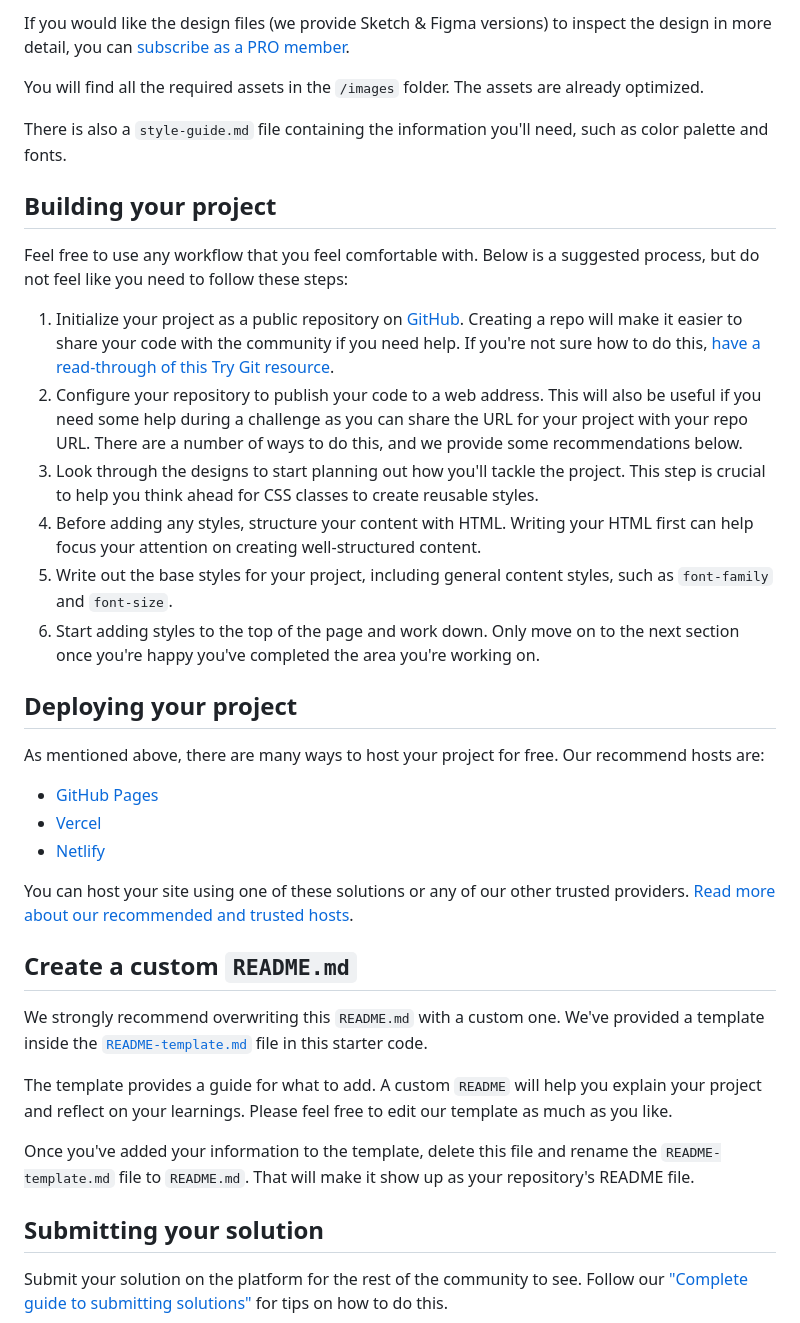
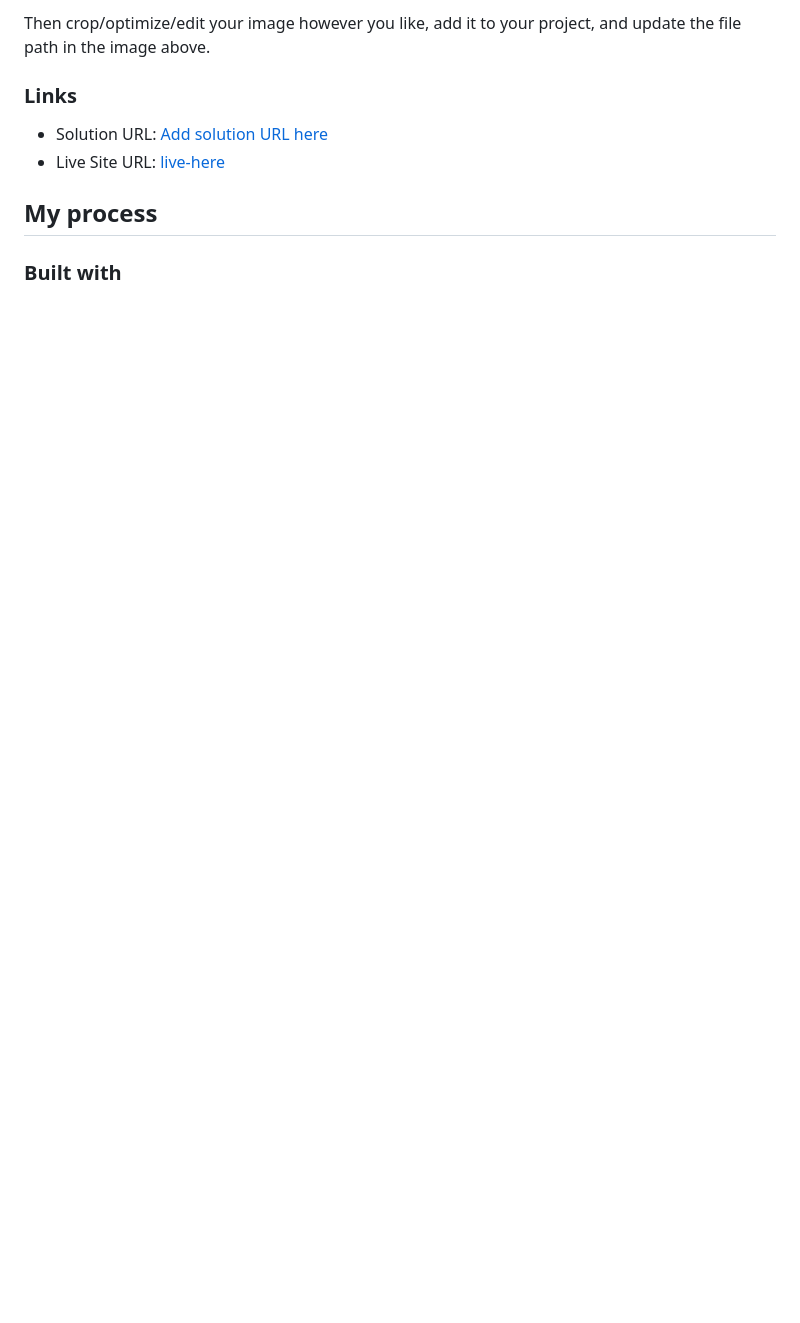
Before and after one commit to VincC2312/frontEnd-challenge-02, a Markdown page: README.md, the part around the change printed below. Rendered like a GitHub page; blank space fills up the shorter version.

```diff
--- a/README.md
+++ b/README.md
@@ -34,40 +34,12 @@ The designs are in JPG static format. Using JPGs will mean that you'll need to u
 
-If you would like the design files (we provide Sketch & Figma versions) to inspect the design in more detail, you can [subscribe as a PRO member](https://www.frontendmentor.io/pro).
+Then crop/optimize/edit your image however you like, add it to your project, and update the file path in the image above.
 
-You will find all the required assets in the `/images` folder. The assets are already optimized.
+### Links
 
-There is also a `style-guide.md` file containing the information you'll need, such as color palette and fonts.
+- Solution URL: [Add solution URL here](https://your-solution-url.com)
+- Live Site URL: [live-here](https://apparel-solution.netlify.app/)
 
-## Building your project
+## My process
 
-Feel free to use any workflow that you feel comfortable with. Below is a suggested process, but do not feel like you need to follow these steps:
+### Built with
 
-1. Initialize your project as a public repository on [GitHub](https://github.com/). Creating a repo will make it easier to share your code with the community if you need help. If you're not sure how to do this, [have a read-through of this Try Git resource](https://try.github.io/).
-2. Configure your repository to publish your code to a web address. This will also be useful if you need some help during a challenge as you can share the URL for your project with your repo URL. There are a number of ways to do this, and we provide some recommendations below.
-3. Look through the designs to start planning out how you'll tackle the project. This step is crucial to help you think ahead for CSS classes to create reusable styles.
-4. Before adding any styles, structure your content with HTML. Writing your HTML first can help focus your attention on creating well-structured content.
-5. Write out the base styles for your project, including general content styles, such as `font-family` and `font-size`.
-6. Start adding styles to the top of the page and work down. Only move on to the next section once you're happy you've completed the area you're working on.
-
-## Deploying your project
-
-As mentioned above, there are many ways to host your project for free. Our recommend hosts are:
-
-- [GitHub Pages](https://pages.github.com/)
-- [Vercel](https://vercel.com/)
-- [Netlify](https://www.netlify.com/)
-
-You can host your site using one of these solutions or any of our other trusted providers. [Read more about our recommended and trusted hosts](https://medium.com/frontend-mentor/frontend-mentor-trusted-hosting-providers-bf000dfebe).
-
-## Create a custom `README.md`
-
-We strongly recommend overwriting this `README.md` with a custom one. We've provided a template inside the [`README-template.md`](./README-template.md) file in this starter code.
-
-The template provides a guide for what to add. A custom `README` will help you explain your project and reflect on your learnings. Please feel free to edit our template as much as you like.
-
-Once you've added your information to the template, delete this file and rename the `README-template.md` file to `README.md`. That will make it show up as your repository's README file.
-
-## Submitting your solution
-
-Submit your solution on the platform for the rest of the community to see. Follow our ["Complete guide to submitting solutions"](https://medium.com/frontend-mentor/a-complete-guide-to-submitting-solutions-on-frontend-mentor-ac6384162248) for tips on how to do this.
-
```
Also changed, not shown: other parts of README.md (+22 -39 lines), README-template.md (deleted, +0 -114 lines), full-page.png (added), screenshot.png (added).
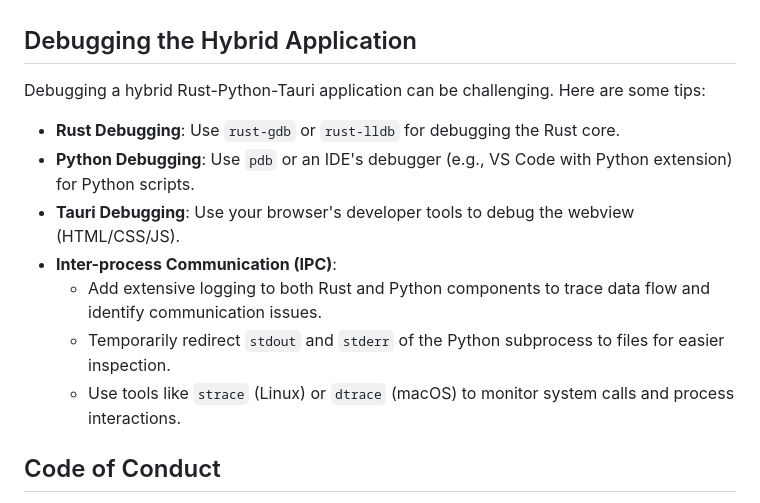
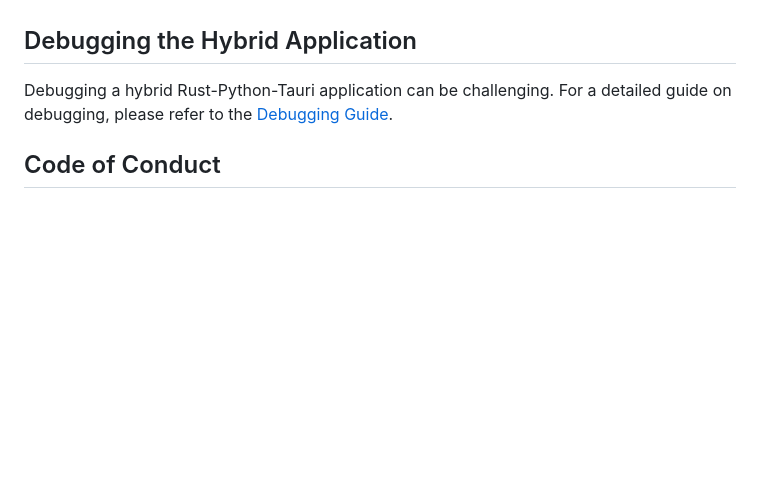
Before and after one commit to aporb/whisperlite, a Markdown page: docs/CONTRIBUTING.md, the part around the change. GitHub-like rendering; blank space fills up the shorter version.

Commit message:
docs: Add comprehensive debugging guide for hybrid application. Introduced a new DEBUGGING_GUIDE.md. Updated CONTRIBUTING.md to link to this new guide. Updated PLAN_20250701.md.

```diff
--- a/docs/CONTRIBUTING.md
+++ b/docs/CONTRIBUTING.md
@@ -92,15 +92,7 @@ To propose a new feature, please [open an issue](https://github.com/aporb/whispe
 
 ## Debugging the Hybrid Application
 
-Debugging a hybrid Rust-Python-Tauri application can be challenging. Here are some tips:
-
--   **Rust Debugging**: Use `rust-gdb` or `rust-lldb` for debugging the Rust core.
--   **Python Debugging**: Use `pdb` or an IDE's debugger (e.g., VS Code with Python extension) for Python scripts.
--   **Tauri Debugging**: Use your browser's developer tools to debug the webview (HTML/CSS/JS).
--   **Inter-process Communication (IPC)**:
-    -   Add extensive logging to both Rust and Python components to trace data flow and identify communication issues.
-    -   Temporarily redirect `stdout` and `stderr` of the Python subprocess to files for easier inspection.
-    -   Use tools like `strace` (Linux) or `dtrace` (macOS) to monitor system calls and process interactions.
+Debugging a hybrid Rust-Python-Tauri application can be challenging. For a detailed guide on debugging, please refer to the [Debugging Guide](DEBUGGING_GUIDE.md).
 
 ## Code of Conduct
 
```
Also changed, not shown: docs/DEBUGGING_GUIDE.md (added, +76 -0 lines).
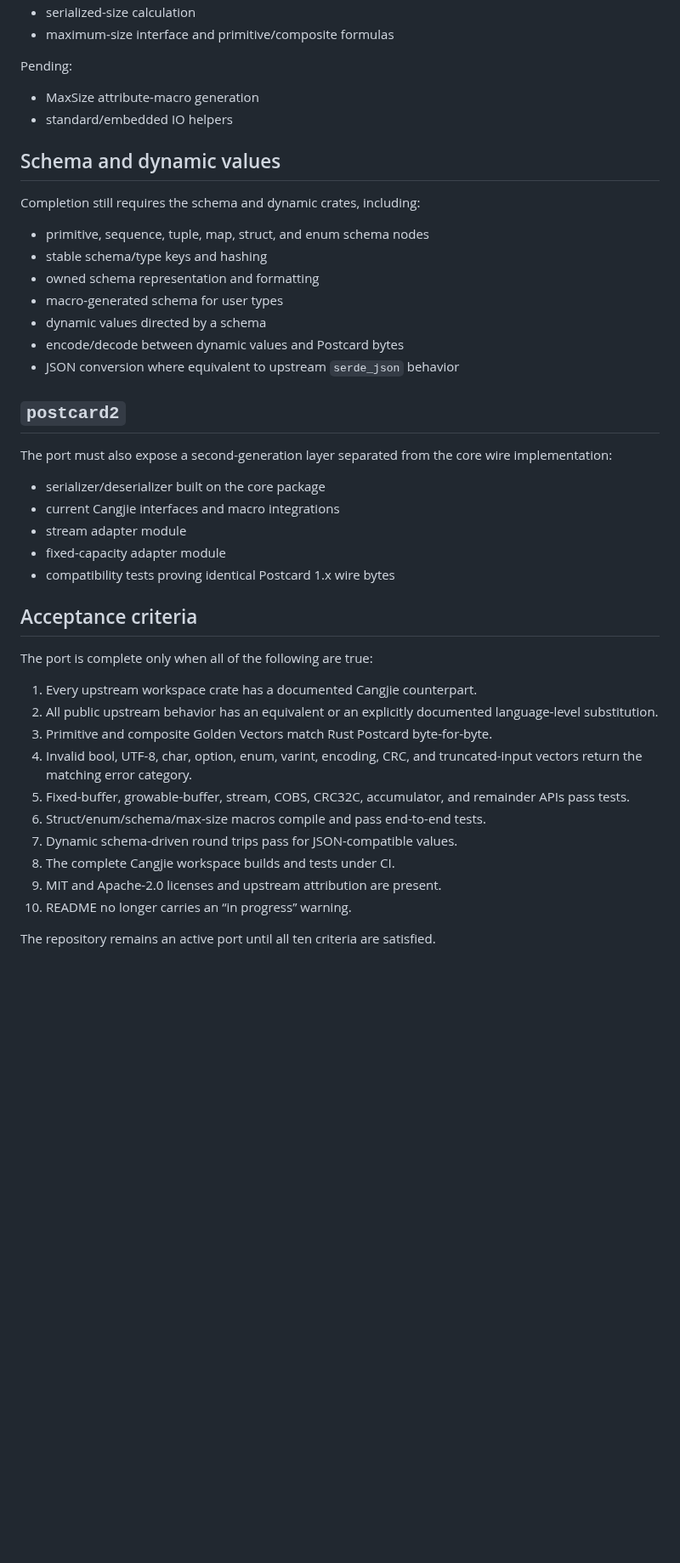
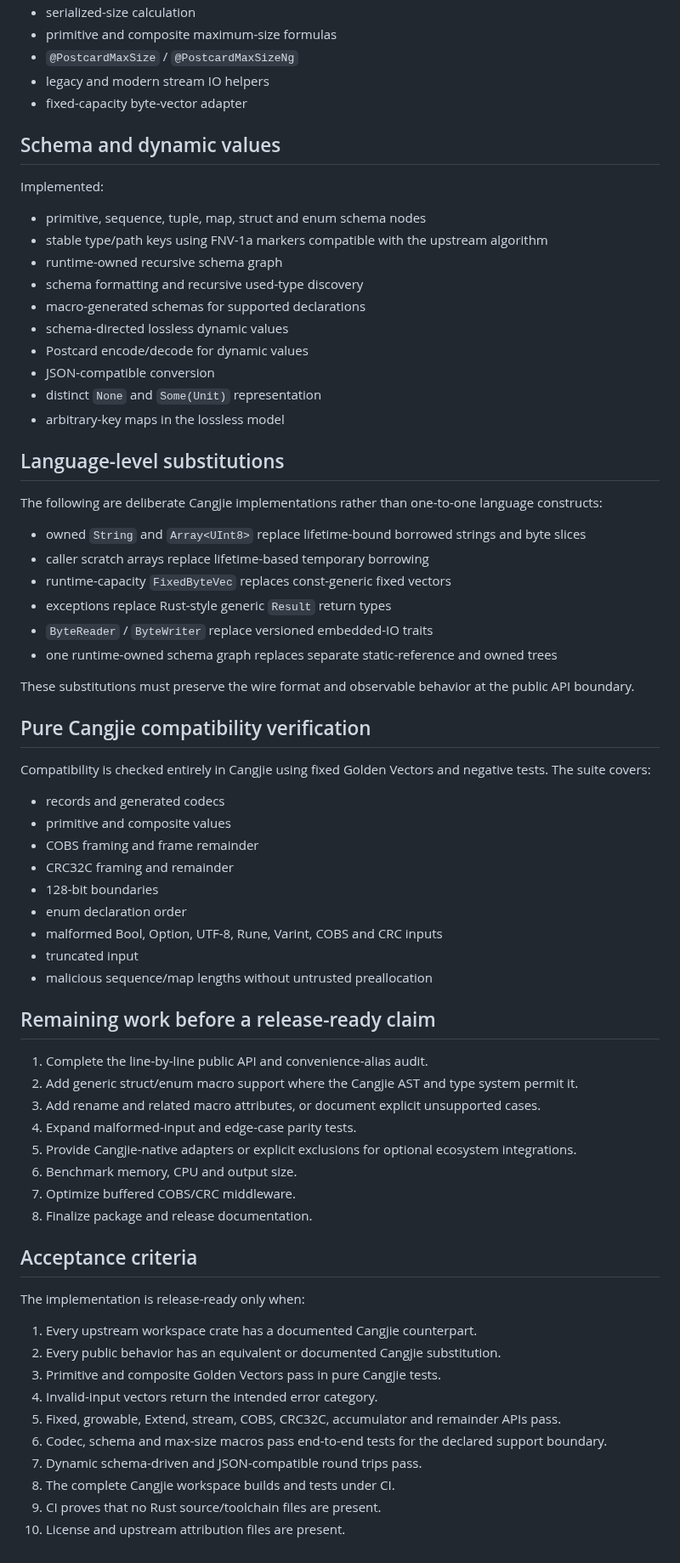
Before and after one commit to hu-qi/postcard4cj, a Markdown page: MIGRATION.md, the part around one of its changes. Shown at 85% size. Rendered like a GitHub page; blank space fills up the shorter version.

Commit message:
docs: refresh pure Cangjie migration matrix

```diff
--- a/MIGRATION.md
+++ b/MIGRATION.md
@@ -177,46 +113,73 @@ Implemented:
 - serialized-size calculation
-- maximum-size interface and primitive/composite formulas
-
-Pending:
-
-- MaxSize attribute-macro generation
-- standard/embedded IO helpers
+- primitive and composite maximum-size formulas
+- `@PostcardMaxSize` / `@PostcardMaxSizeNg`
+- legacy and modern stream IO helpers
+- fixed-capacity byte-vector adapter
 
 ## Schema and dynamic values
 
-Completion still requires the schema and dynamic crates, including:
+Implemented:
 
-- primitive, sequence, tuple, map, struct, and enum schema nodes
-- stable schema/type keys and hashing
-- owned schema representation and formatting
-- macro-generated schema for user types
-- dynamic values directed by a schema
-- encode/decode between dynamic values and Postcard bytes
-- JSON conversion where equivalent to upstream `serde_json` behavior
+- primitive, sequence, tuple, map, struct and enum schema nodes
+- stable type/path keys using FNV-1a markers compatible with the upstream algorithm
+- runtime-owned recursive schema graph
+- schema formatting and recursive used-type discovery
+- macro-generated schemas for supported declarations
+- schema-directed lossless dynamic values
+- Postcard encode/decode for dynamic values
+- JSON-compatible conversion
+- distinct `None` and `Some(Unit)` representation
+- arbitrary-key maps in the lossless model
 
-## `postcard2`
+## Language-level substitutions
 
-The port must also expose a second-generation layer separated from the core wire implementation:
+The following are deliberate Cangjie implementations rather than one-to-one language constructs:
 
-- serializer/deserializer built on the core package
-- current Cangjie interfaces and macro integrations
-- stream adapter module
-- fixed-capacity adapter module
-- compatibility tests proving identical Postcard 1.x wire bytes
+- owned `String` and `Array<UInt8>` replace lifetime-bound borrowed strings and byte slices
+- caller scratch arrays replace lifetime-based temporary borrowing
+- runtime-capacity `FixedByteVec` replaces const-generic fixed vectors
+- exceptions replace Rust-style generic `Result` return types
+- `ByteReader` / `ByteWriter` replace versioned embedded-IO traits
+- one runtime-owned schema graph replaces separate static-reference and owned trees
+
+These substitutions must preserve the wire format and observable behavior at the public API boundary.
+
+## Pure Cangjie compatibility verification
+
+Compatibility is checked entirely in Cangjie using fixed Golden Vectors and negative tests. The suite covers:
+
+- records and generated codecs
+- primitive and composite values
+- COBS framing and frame remainder
+- CRC32C framing and remainder
+- 128-bit boundaries
+- enum declaration order
+- malformed Bool, Option, UTF-8, Rune, Varint, COBS and CRC inputs
+- truncated input
+- malicious sequence/map lengths without untrusted preallocation
+
+## Remaining work before a release-ready claim
+
+1. Complete the line-by-line public API and convenience-alias audit.
+2. Add generic struct/enum macro support where the Cangjie AST and type system permit it.
+3. Add rename and related macro attributes, or document explicit unsupported cases.
+4. Expand malformed-input and edge-case parity tests.
+5. Provide Cangjie-native adapters or explicit exclusions for optional ecosystem integrations.
+6. Benchmark memory, CPU and output size.
+7. Optimize buffered COBS/CRC middleware.
+8. Finalize package and release documentation.
 
 ## Acceptance criteria
 
-The port is complete only when all of the following are true:
+The implementation is release-ready only when:
 
 1. Every upstream workspace crate has a documented Cangjie counterpart.
-2. All public upstream behavior has an equivalent or an explicitly documented language-level substitution.
-3. Primitive and composite Golden Vectors match Rust Postcard byte-for-byte.
-4. Invalid bool, UTF-8, char, option, enum, varint, encoding, CRC, and truncated-input vectors return the matching error category.
-5. Fixed-buffer, growable-buffer, stream, COBS, CRC32C, accumulator, and remainder APIs pass tests.
-6. Struct/enum/schema/max-size macros compile and pass end-to-end tests.
-7. Dynamic schema-driven round trips pass for JSON-compatible values.
+2. Every public behavior has an equivalent or documented Cangjie substitution.
+3. Primitive and composite Golden Vectors pass in pure Cangjie tests.
+4. Invalid-input vectors return the intended error category.
+5. Fixed, growable, Extend, stream, COBS, CRC32C, accumulator and remainder APIs pass.
+6. Codec, schema and max-size macros pass end-to-end tests for the declared support boundary.
+7. Dynamic schema-driven and JSON-compatible round trips pass.
 8. The complete Cangjie workspace builds and tests under CI.
-9. MIT and Apache-2.0 licenses and upstream attribution are present.
-10. README no longer carries an “in progress” warning.
-
-The repository remains an active port until all ten criteria are satisfied.
+9. CI proves that no Rust source/toolchain files are present.
+10. License and upstream attribution files are present.
```
Also changed, not shown: other parts of MIGRATION.md (+52 -116 lines).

——

◆ **What to work on**
Check each line of the listing above. Copy the ones with the word "enum".

◆ **Written response**
-- primitive, sequence, tuple, map, struct, and enum schema nodes
+- primitive, sequence, tuple, map, struct and enum schema nodes
+- enum declaration order
+2. Add generic struct/enum macro support where the Cangjie AST and type system permit it.
-4. Invalid bool, UTF-8, char, option, enum, varint, encoding, CRC, and truncated-input vectors return the matching error category.
-6. Struct/enum/schema/max-size macros compile and pass end-to-end tests.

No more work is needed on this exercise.